━━ DATA PROVIDED ━━

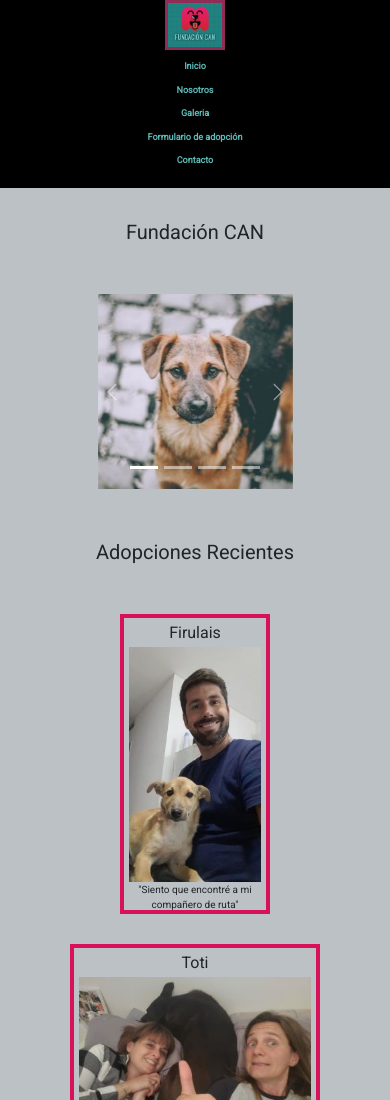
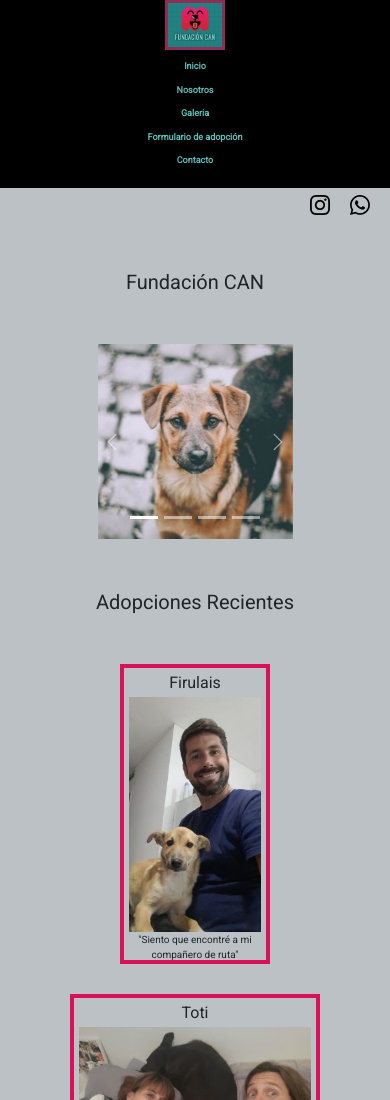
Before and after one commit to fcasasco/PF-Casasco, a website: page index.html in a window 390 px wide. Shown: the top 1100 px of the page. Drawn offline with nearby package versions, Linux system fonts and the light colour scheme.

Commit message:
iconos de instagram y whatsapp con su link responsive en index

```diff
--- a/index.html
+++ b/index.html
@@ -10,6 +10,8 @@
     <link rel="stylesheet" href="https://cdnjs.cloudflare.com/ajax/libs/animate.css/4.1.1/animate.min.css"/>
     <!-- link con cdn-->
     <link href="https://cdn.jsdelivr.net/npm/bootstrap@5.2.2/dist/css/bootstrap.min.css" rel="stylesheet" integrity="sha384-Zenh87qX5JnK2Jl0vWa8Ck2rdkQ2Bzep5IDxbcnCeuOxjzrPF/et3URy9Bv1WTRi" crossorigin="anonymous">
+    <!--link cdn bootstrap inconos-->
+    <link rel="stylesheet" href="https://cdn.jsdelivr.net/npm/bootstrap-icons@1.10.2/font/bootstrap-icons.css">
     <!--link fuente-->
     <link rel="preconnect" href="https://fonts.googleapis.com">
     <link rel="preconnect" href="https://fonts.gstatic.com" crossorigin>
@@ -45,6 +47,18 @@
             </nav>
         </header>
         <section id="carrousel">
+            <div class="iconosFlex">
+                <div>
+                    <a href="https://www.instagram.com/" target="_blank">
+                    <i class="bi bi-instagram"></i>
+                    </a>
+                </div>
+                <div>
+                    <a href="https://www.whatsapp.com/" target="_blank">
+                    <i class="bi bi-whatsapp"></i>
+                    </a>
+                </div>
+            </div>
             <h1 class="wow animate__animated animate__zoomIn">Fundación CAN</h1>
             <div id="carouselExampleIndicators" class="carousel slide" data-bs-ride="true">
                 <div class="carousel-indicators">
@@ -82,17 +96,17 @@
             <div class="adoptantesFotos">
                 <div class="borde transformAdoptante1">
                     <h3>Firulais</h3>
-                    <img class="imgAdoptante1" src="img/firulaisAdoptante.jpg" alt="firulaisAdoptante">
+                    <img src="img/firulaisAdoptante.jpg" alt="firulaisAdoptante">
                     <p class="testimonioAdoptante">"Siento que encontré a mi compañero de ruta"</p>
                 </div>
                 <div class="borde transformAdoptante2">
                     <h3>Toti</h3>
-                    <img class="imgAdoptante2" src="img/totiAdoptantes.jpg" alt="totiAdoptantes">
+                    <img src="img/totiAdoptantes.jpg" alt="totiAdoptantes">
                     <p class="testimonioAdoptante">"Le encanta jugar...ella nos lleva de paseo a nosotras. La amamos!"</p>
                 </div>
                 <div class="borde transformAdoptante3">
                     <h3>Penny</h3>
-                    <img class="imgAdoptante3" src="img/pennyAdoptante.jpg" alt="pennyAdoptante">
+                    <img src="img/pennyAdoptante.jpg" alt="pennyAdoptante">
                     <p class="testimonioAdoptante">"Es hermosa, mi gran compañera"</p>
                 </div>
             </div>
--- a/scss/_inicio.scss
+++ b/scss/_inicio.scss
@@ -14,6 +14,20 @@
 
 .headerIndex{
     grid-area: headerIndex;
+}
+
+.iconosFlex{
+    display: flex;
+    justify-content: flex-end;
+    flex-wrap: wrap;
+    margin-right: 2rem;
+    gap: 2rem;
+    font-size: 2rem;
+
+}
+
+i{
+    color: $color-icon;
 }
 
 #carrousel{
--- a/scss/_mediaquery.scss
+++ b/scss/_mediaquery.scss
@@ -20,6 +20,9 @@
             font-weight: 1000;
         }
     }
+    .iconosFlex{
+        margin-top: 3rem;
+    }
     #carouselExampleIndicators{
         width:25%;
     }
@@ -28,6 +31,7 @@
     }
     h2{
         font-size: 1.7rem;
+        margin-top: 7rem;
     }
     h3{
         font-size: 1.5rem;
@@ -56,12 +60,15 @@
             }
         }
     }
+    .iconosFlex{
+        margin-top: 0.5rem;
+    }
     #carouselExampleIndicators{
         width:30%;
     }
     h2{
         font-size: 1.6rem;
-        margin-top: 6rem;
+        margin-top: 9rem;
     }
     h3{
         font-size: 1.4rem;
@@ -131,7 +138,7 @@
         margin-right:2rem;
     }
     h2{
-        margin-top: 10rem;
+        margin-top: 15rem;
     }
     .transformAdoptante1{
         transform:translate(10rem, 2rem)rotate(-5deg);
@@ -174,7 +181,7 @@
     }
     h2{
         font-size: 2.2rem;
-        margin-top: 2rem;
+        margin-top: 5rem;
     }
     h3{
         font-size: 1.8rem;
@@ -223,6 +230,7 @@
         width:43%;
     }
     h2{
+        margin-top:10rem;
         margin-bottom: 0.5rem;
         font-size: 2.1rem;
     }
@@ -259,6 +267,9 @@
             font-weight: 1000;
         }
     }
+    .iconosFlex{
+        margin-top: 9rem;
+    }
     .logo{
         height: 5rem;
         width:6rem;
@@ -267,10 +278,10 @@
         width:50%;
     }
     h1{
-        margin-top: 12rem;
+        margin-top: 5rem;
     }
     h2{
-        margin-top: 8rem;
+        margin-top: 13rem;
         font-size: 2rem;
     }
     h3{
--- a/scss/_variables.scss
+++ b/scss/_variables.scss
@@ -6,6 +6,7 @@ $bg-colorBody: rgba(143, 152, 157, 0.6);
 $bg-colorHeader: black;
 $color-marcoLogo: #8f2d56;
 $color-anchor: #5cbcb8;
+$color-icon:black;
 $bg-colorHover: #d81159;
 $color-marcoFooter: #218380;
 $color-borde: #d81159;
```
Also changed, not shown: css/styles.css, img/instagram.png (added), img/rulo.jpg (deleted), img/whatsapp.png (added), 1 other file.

━━━
━━ DATA PROVIDED ━━

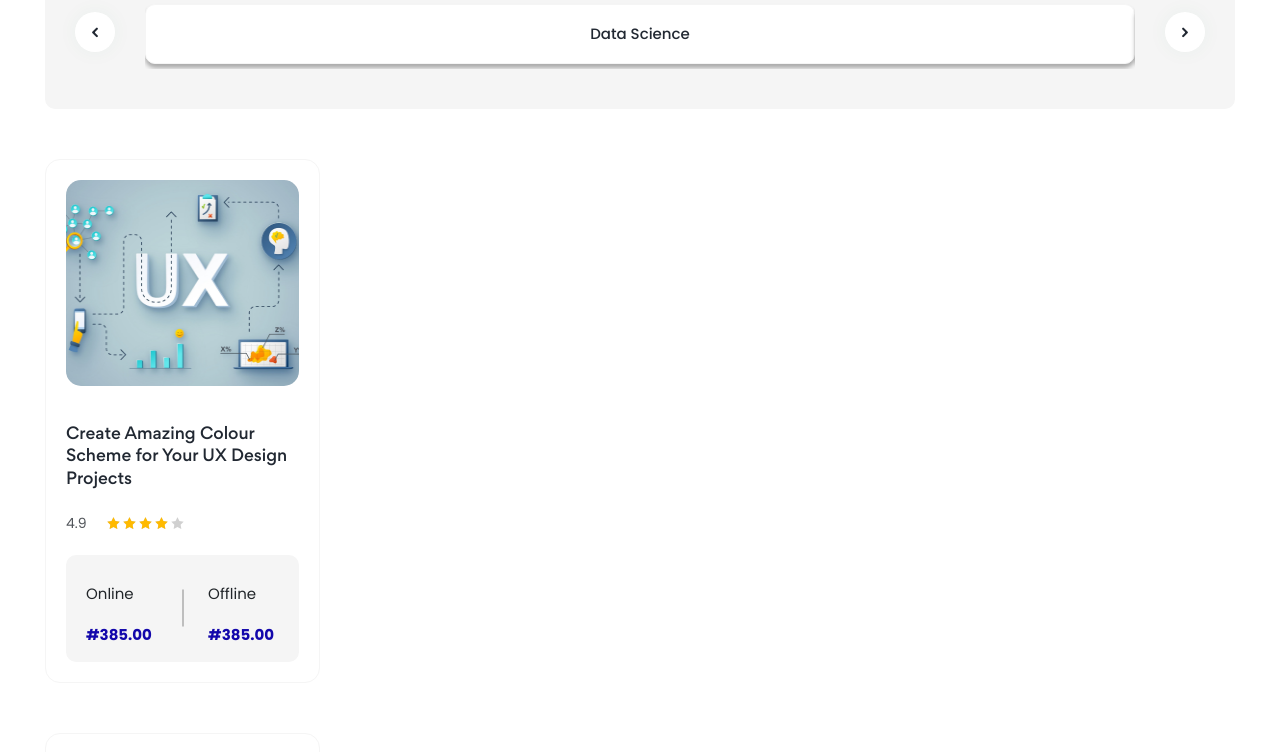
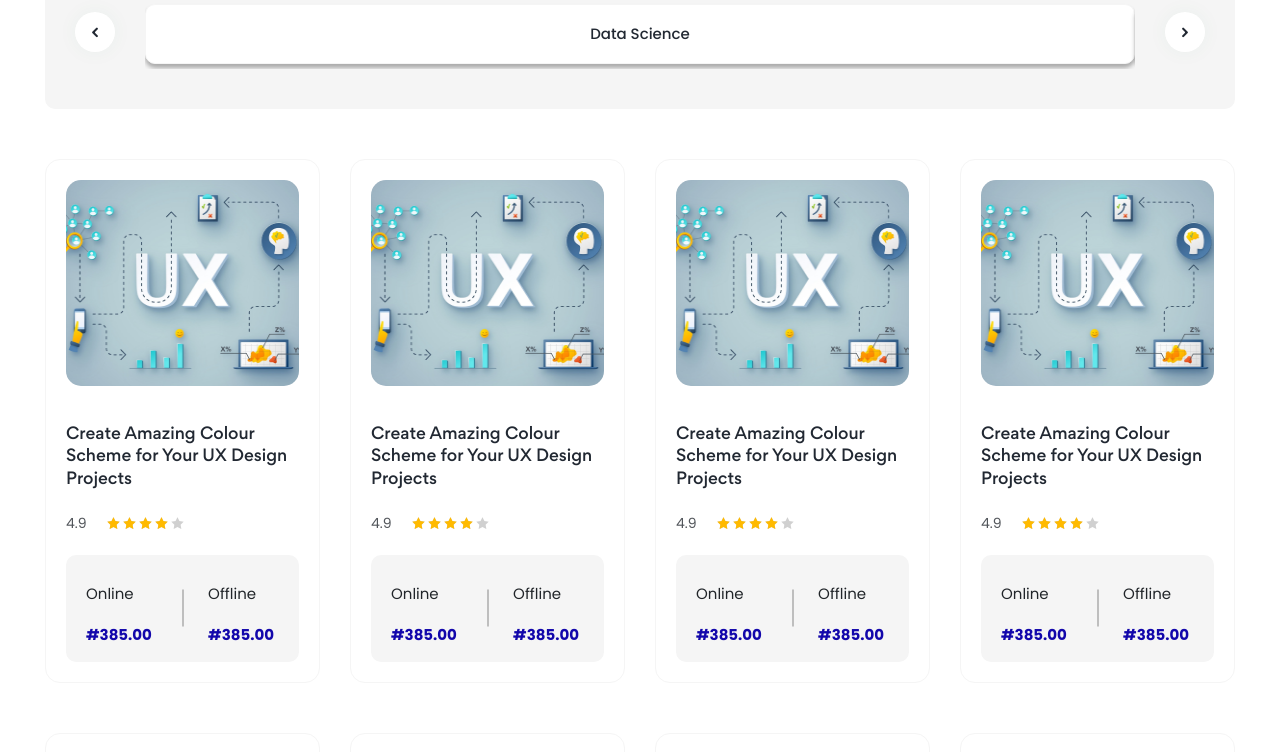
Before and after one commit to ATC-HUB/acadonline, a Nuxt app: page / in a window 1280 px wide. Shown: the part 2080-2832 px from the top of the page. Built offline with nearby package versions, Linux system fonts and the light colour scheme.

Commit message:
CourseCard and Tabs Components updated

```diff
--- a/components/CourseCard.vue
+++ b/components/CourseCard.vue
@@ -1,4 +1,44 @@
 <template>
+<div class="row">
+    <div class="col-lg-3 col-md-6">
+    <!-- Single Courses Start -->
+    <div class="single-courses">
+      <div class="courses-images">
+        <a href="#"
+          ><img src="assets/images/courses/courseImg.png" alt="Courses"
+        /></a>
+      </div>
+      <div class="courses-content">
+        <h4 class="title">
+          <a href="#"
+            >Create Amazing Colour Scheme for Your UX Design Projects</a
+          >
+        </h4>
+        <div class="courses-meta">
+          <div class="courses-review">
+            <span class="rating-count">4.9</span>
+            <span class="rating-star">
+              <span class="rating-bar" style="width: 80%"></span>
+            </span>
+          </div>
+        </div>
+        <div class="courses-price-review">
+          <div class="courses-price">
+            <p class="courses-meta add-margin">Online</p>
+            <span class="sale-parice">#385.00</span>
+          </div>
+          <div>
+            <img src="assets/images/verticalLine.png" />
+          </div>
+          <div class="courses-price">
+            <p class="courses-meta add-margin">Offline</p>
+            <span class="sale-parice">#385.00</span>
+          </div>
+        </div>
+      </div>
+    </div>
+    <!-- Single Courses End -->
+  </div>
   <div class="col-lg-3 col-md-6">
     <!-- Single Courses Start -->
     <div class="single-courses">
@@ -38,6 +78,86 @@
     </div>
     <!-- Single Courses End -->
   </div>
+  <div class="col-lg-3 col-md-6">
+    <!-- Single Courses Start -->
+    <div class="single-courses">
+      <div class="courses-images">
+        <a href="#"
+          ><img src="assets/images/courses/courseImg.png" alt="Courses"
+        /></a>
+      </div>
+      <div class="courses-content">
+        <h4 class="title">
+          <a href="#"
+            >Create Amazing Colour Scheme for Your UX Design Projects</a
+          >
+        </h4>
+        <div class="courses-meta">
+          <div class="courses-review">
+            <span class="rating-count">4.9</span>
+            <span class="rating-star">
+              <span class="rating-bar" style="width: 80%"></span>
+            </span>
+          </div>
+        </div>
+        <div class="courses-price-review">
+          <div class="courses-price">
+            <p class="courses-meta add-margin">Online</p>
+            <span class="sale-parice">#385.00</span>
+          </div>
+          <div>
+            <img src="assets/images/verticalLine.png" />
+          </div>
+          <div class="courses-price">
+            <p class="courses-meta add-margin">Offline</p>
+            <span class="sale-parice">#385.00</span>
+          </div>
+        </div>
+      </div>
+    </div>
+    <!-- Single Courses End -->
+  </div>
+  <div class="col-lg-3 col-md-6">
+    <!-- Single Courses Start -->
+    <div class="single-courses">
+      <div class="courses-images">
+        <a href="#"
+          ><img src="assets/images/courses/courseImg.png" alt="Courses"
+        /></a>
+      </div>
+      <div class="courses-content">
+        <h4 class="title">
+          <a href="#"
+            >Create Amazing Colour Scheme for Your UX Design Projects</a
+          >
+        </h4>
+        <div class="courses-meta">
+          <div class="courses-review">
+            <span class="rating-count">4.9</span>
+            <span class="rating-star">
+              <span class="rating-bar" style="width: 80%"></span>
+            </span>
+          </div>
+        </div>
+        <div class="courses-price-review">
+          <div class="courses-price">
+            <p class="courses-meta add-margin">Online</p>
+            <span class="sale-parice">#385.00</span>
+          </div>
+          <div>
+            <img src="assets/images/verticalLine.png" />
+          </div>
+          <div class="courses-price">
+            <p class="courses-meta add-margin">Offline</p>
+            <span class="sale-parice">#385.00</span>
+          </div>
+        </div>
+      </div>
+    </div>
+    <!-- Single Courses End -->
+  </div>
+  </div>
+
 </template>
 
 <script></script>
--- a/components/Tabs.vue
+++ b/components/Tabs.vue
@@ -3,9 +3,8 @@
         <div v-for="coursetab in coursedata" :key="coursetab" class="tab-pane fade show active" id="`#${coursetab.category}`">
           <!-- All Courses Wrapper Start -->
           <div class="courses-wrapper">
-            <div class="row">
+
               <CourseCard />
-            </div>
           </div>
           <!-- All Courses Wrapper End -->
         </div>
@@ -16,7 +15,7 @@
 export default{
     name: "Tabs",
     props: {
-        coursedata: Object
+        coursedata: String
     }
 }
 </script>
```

━━━

### TASK OBJECTIVE:
Whenever the word "bootstrap" occurs in a line of the listing above, return that line.

### RESPONSE TO THIS EXERCISE:
     <link href="https://cdn.jsdelivr.net/npm/bootstrap@5.2.2/dist/css/bootstrap.min.css" rel="stylesheet" integrity="sha384-Zenh87qX5JnK2Jl0vWa8Ck2rdkQ2Bzep5IDxbcnCeuOxjzrPF/et3URy9Bv1WTRi" crossorigin="anonymous">
+    <!--link cdn bootstrap inconos-->
+    <link rel="stylesheet" href="https://cdn.jsdelivr.net/npm/bootstrap-icons@1.10.2/font/bootstrap-icons.css">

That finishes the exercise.